Katharine’s friend and physician, Greenmount communist Dr Alexander Jolly, was summoned to her house when she had a stroke late on 2 October 1969. He couldn’t save her and she died not long before her son, Ric, arrived from the airport for a visit. If she had any last words, it was Jolly who heard them.
Katharine used to credit Jolly with keeping her alive through her seventies and eighties when she had been expected to die from her bad heart and high blood pressure.
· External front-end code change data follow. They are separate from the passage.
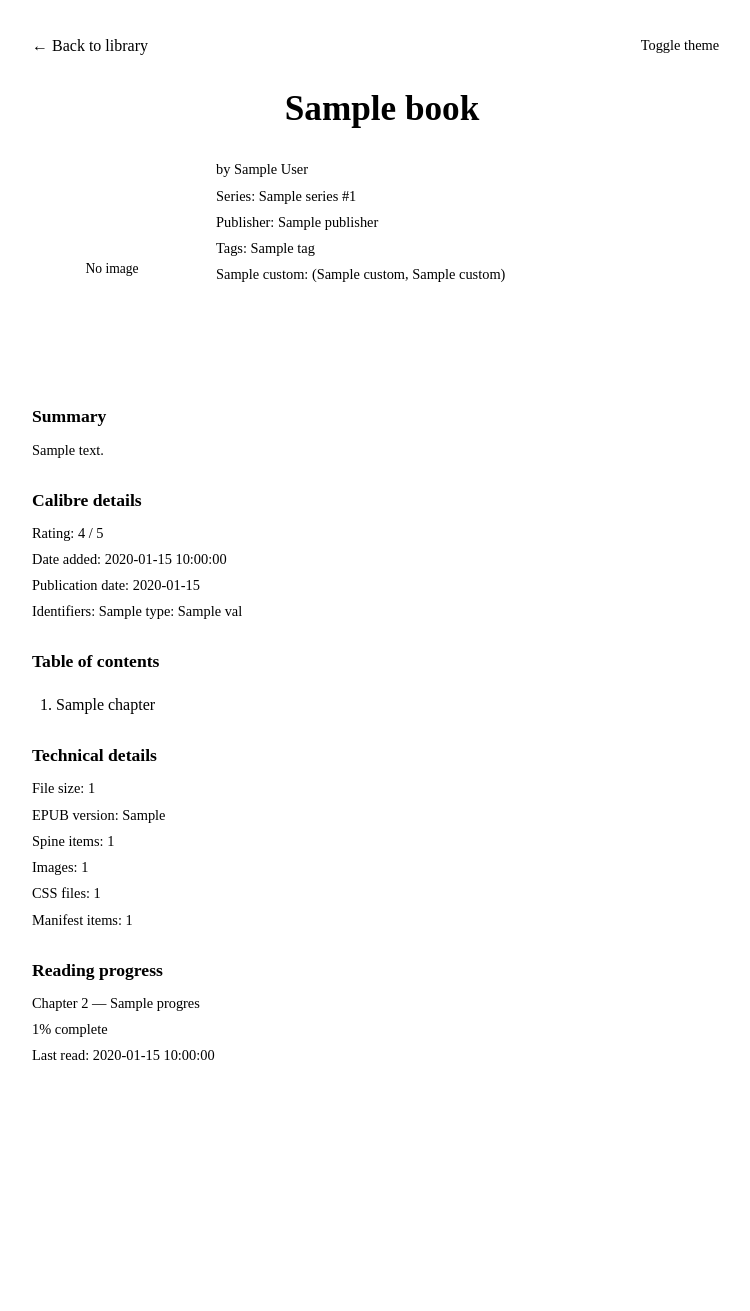
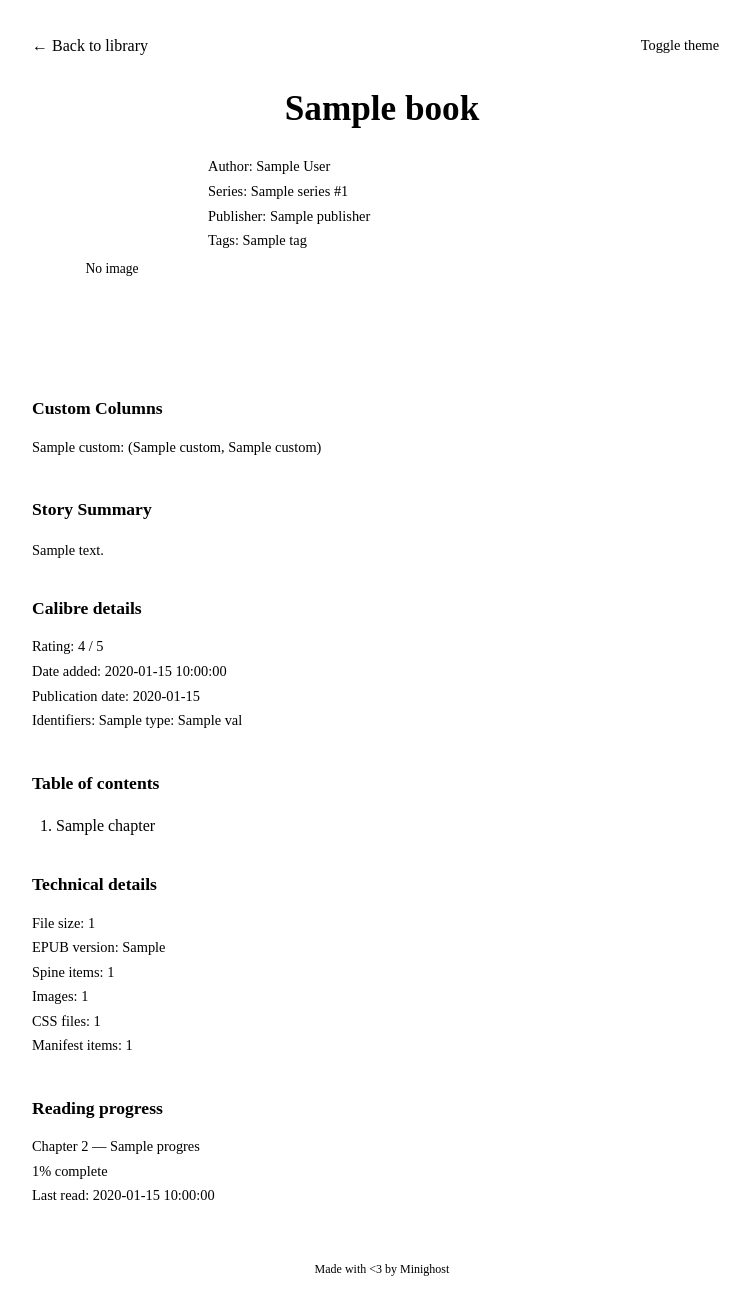
Before and after one commit to Minighost/shelf-mg, a Python web app: template templates/inspect.html in a window 1280 px wide. Shown: the whole page, without its empty margins (258-1008 px from the left). Before the commit the page ends 1060 px from the top, so only its background shows below. Run offline with Jinja, Linux system fonts and the light colour scheme; the template is opened without the code that fills it: most values are stand-ins (such as "Sample title", 1, 10 or a date in 2020).

Commit message:
rename and style overhaul... list, grid, and card views + all template pages

```diff
--- a/static/style.css
+++ b/static/style.css
@@ -580,66 +580,83 @@ button::-moz-focus-inner {
     font-size: 0.9em;
 }
 
+/* --- global meta styling --- */
+
+.book-meta {
+    color: var(--text-muted);
+    font-size: 0.9em;
+}
+
 /* --- library: list view --- */
 
-.book-list {
-    max-width: var(--content-max-width);
-    margin: -0.3em auto 0 auto;
-}
-
-html.view-grid .book-list,
-html.view-card .book-list {
+.list-view-wrapper {
+    max-width: var(--content-max-width);
+    margin: 0 auto 0 auto;
+}
+
+html.view-grid .list-view-wrapper,
+html.view-card .list-view-wrapper {
     display: none;
 }
 
-.book-entry {
+.list-view-entry {
     border-bottom: 1px solid var(--border-color);
-    padding: 1rem 0 1.3rem 0;
-}
-
-.book-entry:first-child {
+    padding: 1rem 0;
+}
+
+.list-view-entry:first-child {
     padding-top: 0;
 }
 
-.book-entry h2 {
+.list-view-entry h2 {
     margin: 0 0 0.5rem 0;
-    font-size: 1.2em;
-}
-
-.book-meta {
-    color: var(--text-muted);
-    font-size: 0.9em;
-    margin: 0 0 0.2rem 0;
-}
-
-.book-tags,
-.book-list-field {
+    font-size: 1.25em;
+    line-height: 1.15;
+    font-weight: bold;
+}
+
+.list-view-author {
+    margin: 0 0 0.5rem 0;
+}
+
+.list-view-tags,
+.list-view-meta-generic {
     display: -webkit-box;
     -webkit-line-clamp: 3;
     line-clamp: 3;
     -webkit-box-orient: vertical;
     overflow: hidden;
-    margin-bottom: 0.5rem;
-}
-
-.book-summary {
-    font-size: 0.9em;
-}
-
-.book-summary> :last-child {
+}
+
+.list-view-tags {
+    margin: 0 0 0.5rem 0;
+}
+
+.list-view-meta-generic {
+    margin: 0 0;
+}
+
+.list-view-summary {
+    font-size: 0.9em;
+}
+
+.list-view-summary blockquote {
+    margin: 0;
+    padding-left: 0.75rem;
+    border-left: 2px solid var(--border-color);
+}
+
+/* handles the raw summary html from epub */
+.list-view-summary> :last-child {
     margin-bottom: 0;
 }
 
-.book-entry>p:last-child {
+/* handles list entry itself */
+.list-view-entry>p:last-child {
     margin-bottom: 0;
 }
 
-.book-summary blockquote {
-    margin: 0;
-    padding-left: 0.8rem;
-    border-left: 2px solid var(--border-color);
-}
-
+/* specifically for history.html */
 .history-updated {
     font-size: 0.85em;
     white-space: nowrap;
@@ -1409,22 +1437,24 @@ html.view-card .card-view {
 
 .error-code {
     font-size: 4em;
-    margin: 0 0 0.5rem 0;
+    line-height: 1.15;
+    margin: 0 0 1rem 0;
     color: var(--text-muted);
 }
 
 .error-message {
-    margin-bottom: 1.5rem;
+    line-height: 1.15;
+    margin: 0 auto 1rem 0;
 }
 
 /* --- inspect page --- */
 
-.inspect-top {
-    display: flex;
-    gap: 1.5rem;
+.inspect-top-wrapper {
+    display: flex;
+    gap: 1rem;
     align-items: flex-start;
     max-width: var(--content-max-width);
-    margin: 0 auto 1.5rem auto;
+    margin: 0 auto 1rem auto;
 }
 
 .inspect-cover {
@@ -1448,32 +1478,41 @@ html.view-card .card-view {
     font-size: 0.85em;
 }
 
-.inspect-basic-meta {
+.inspect-meta-wrapper {
     flex: 1;
 }
 
+.inspect-meta-generic {
+    color: var(--text-color);
+    line-height: 1.15;
+    margin: 0 0 0.5rem 0;
+}
+
 .inspect-section {
     max-width: var(--content-max-width);
-    margin: 0 auto 1.5rem auto;
+    margin: 0 auto 1rem auto;
+    padding-bottom: 1rem;
+    border-bottom: 1px solid var(--border-color);
 }
 
 .inspect-section h2 {
     font-size: 1.1em;
-    margin-bottom: 0.5rem;
-}
-
-.inspect-toc {
+    margin: 0 auto 1rem auto;
+}
+
+.inspect-chapter-list {
     padding-left: 1.5rem;
+    margin: 0;
 }
 
 /* --- device specific --- */
 
 @media (min-width: 600px) {
-    html.view-grid .book-grid {
+    html.view-grid .grid-view-wrapper {
         grid-template-columns: repeat(3, minmax(0, 1fr));
     }
 
-    html.view-card .card-view {
+    html.view-card .card-view-wrapper {
         grid-template-columns: repeat(2, 1fr);
     }
 }
--- a/templates/inspect.html
+++ b/templates/inspect.html
@@ -34,45 +34,48 @@
             <h1 class="header-title">{{ book.title }}</h1>
         </div>
 
-        <div class="inspect-top">
+        <div class="inspect-top-wrapper">
             {% if has_cover %}
                 <img class="inspect-cover" src="{{ url_for('inspect_cover', book_id=book.id) }}" alt="Cover for {{ book.title }}">
             {% else %}
                 <div class="inspect-cover-placeholder">No image</div>
             {% endif %}
-            <div class="inspect-basic-meta">
-                <p class="book-meta">by {{ book.authors | join(", ") }}</p>
+            <div class="inspect-meta-wrapper">
+                <p class="book-meta inspect-meta-generic">Author: {{ book.authors | join(", ") }}</p>
                 {% if book.series %}
-                    <p class="book-meta">Series: {{ book.series }} #{{ book.series_index }}</p>
+                    <p class="book-meta inspect-meta-generic">Series: {{ book.series }} #{{ book.series_index }}</p>
                 {% endif %}
                 {% if book.publisher %}
-                    <p class="book-meta">Publisher: {{ book.publisher }}</p>
+                    <p class="book-meta inspect-meta-generic">Publisher: {{ book.publisher }}</p>
                 {% endif %}
                 {% if book.tags %}
-                    <p class="book-meta">Tags: {{ book.tags | join(", ") }}</p>
+                    <p class="book-meta inspect-meta-generic">Tags: {{ book.tags | join(", ") }}</p>
                 {% endif %}
-                {% for label, values in book.custom.items() %}
-                    {% if values %}
-                        <p class="book-meta">{{ label }}: {{ values | join(", ") }}</p>
-                    {% endif %}
-                {% endfor %}
             </div>
         </div>
+        <section class="inspect-section">
+            <h2>Custom Columns</h2>
+            {% for label, values in book.custom.items() %}
+                {% if values %}
+                    <p class="book-meta inspect-meta-generic">{{ label }}: {{ values | join(", ") }}</p>
+                {% endif %}
+            {% endfor %}
+        </section>
 
         {% if book.summary_html %}
             <section class="inspect-section">
-                <h2>Summary</h2>
-                <div class="book-summary">{{ book.summary_html | safe }}</div>
+                <h2>Story Summary</h2>
+                <div class="list-view-summary">{{ book.summary_html | safe }}</div>
             </section>
         {% endif %}
 
         <section class="inspect-section">
             <h2>Calibre details</h2>
-            <p class="book-meta">Rating: {{ (details.rating ~ " / 5") if details.rating is not none else "Unrated" }}</p>
-            <p class="book-meta">Date added: {{ details.date_added or "Unknown" }}</p>
-            <p class="book-meta">Publication date: {{ details.pubdate or "Unknown" }}</p>
+            <p class="book-meta inspect-meta-generic">Rating: {{ (details.rating ~ " / 5") if details.rating is not none else "Unrated" }}</p>
+            <p class="book-meta inspect-meta-generic">Date added: {{ details.date_added or "Unknown" }}</p>
+            <p class="book-meta inspect-meta-generic">Publication date: {{ details.pubdate or "Unknown" }}</p>
             {% if details.identifiers %}
-                <p class="book-meta">
+                <p class="book-meta inspect-meta-generic">
                     Identifiers:
                     {% for type, val in details.identifiers.items() %}{{ type }}: {{ val }}{% if not loop.last %}, {% endif %}{% endfor %}
                 </p>
@@ -84,9 +87,9 @@
         <section class="inspect-section">
             <h2>Table of contents</h2>
             {% if parse_error %}
-                <p class="book-meta">Could not read chapter list: {{ parse_error }}</p>
+                <p class="book-meta inspect-meta-generic">Could not read chapter list: {{ parse_error }}</p>
             {% else %}
-                <ol class="inspect-toc">
+                <ol class="inspect-chapter-list">
                     {% for chapter in chapters %}
                         <li><a href="/read/{{ book.id }}/{{ chapter.index }}{{ back_suffix }}">{{ chapter.title }}</a></li>
                     {% endfor %}
@@ -97,28 +100,31 @@
         <section class="inspect-section">
             <h2>Technical details</h2>
             {% if stats %}
-                <p class="book-meta">File size: {{ file_size }}</p>
-                <p class="book-meta">EPUB version: {{ stats.epub_version }}</p>
-                <p class="book-meta">Spine items: {{ stats.spine_item_count }}</p>
-                <p class="book-meta">Images: {{ stats.image_count }}</p>
-                <p class="book-meta">CSS files: {{ stats.css_count }}</p>
-                <p class="book-meta">Manifest items: {{ stats.manifest_item_count }}</p>
+                <p class="book-meta inspect-meta-generic">File size: {{ file_size }}</p>
+                <p class="book-meta inspect-meta-generic">EPUB version: {{ stats.epub_version }}</p>
+                <p class="book-meta inspect-meta-generic">Spine items: {{ stats.spine_item_count }}</p>
+                <p class="book-meta inspect-meta-generic">Images: {{ stats.image_count }}</p>
+                <p class="book-meta inspect-meta-generic">CSS files: {{ stats.css_count }}</p>
+                <p class="book-meta inspect-meta-generic">Manifest items: {{ stats.manifest_item_count }}</p>
             {% else %}
-                <p class="book-meta">Could not read file details: {{ parse_error }}</p>
+                <p class="book-meta inspect-meta-generic">Could not read file details: {{ parse_error }}</p>
             {% endif %}
         </section>
 
         <section class="inspect-section">
             <h2>Reading progress</h2>
             {% if progress %}
-                <p class="book-meta">
+                <p class="book-meta inspect-meta-generic">
                     Chapter {{ progress.chapter_index + 1 }}{% if progress.chapter_title %} — {{ progress.chapter_title }}{% endif %}
                 </p>
-                <p class="book-meta">{{ progress.percent }}% complete</p>
-                <p class="book-meta">Last read: {{ progress.updated_at }}</p>
+                <p class="book-meta inspect-meta-generic">{{ progress.percent }}% complete</p>
+                <p class="book-meta inspect-meta-generic">Last read: {{ progress.updated_at }}</p>
             {% else %}
-                <p class="book-meta">Not started yet.</p>
+                <p class="book-meta inspect-meta-generic">Not started yet.</p>
             {% endif %}
         </section>
+        <div class="footer footer-insert">
+            Made with <3 by Minighost
+        </div>
     </body>
 </html>
--- a/templates/settings.html
+++ b/templates/settings.html
@@ -210,7 +210,7 @@
             <details class="settings-category" name="settings-category">
                 <summary>List View</summary>
                 <div class="settings-field settings-field-grouped">
-                    <label>Book list fields (besides title)</label>
+                    <label>Available fields (title is always shown)</label>
                     <div class="checkbox-list">
                         {% for field in list_fields %}
                             <label class="checkbox-list-item">
```
Also changed, not shown: other parts of static/style.css (+62 -51 lines), templates/history.html (+5 -5 lines), templates/library.html (+31 -31 lines).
At the pivotal 1949 federal election, Jolly stood as the Communist Party candidate for the seat of Swan. Although he was a Midland councillor, the council forbade him as a communist candidate from hiring the town hall. So he held the rally outside his house on the Great Eastern Highway. Anti-communist protestors came to disrupt the meeting, singing ‘Waltzing Matilda’ in unison as loudly as they could. Katharine was the celebrity guest, declaring ‘In this most critical period of Australian history, is up to all of us to use our courage and common sense to fight the gang of millionaires, warmongers, unscrupulous politicians, and their henchmen.’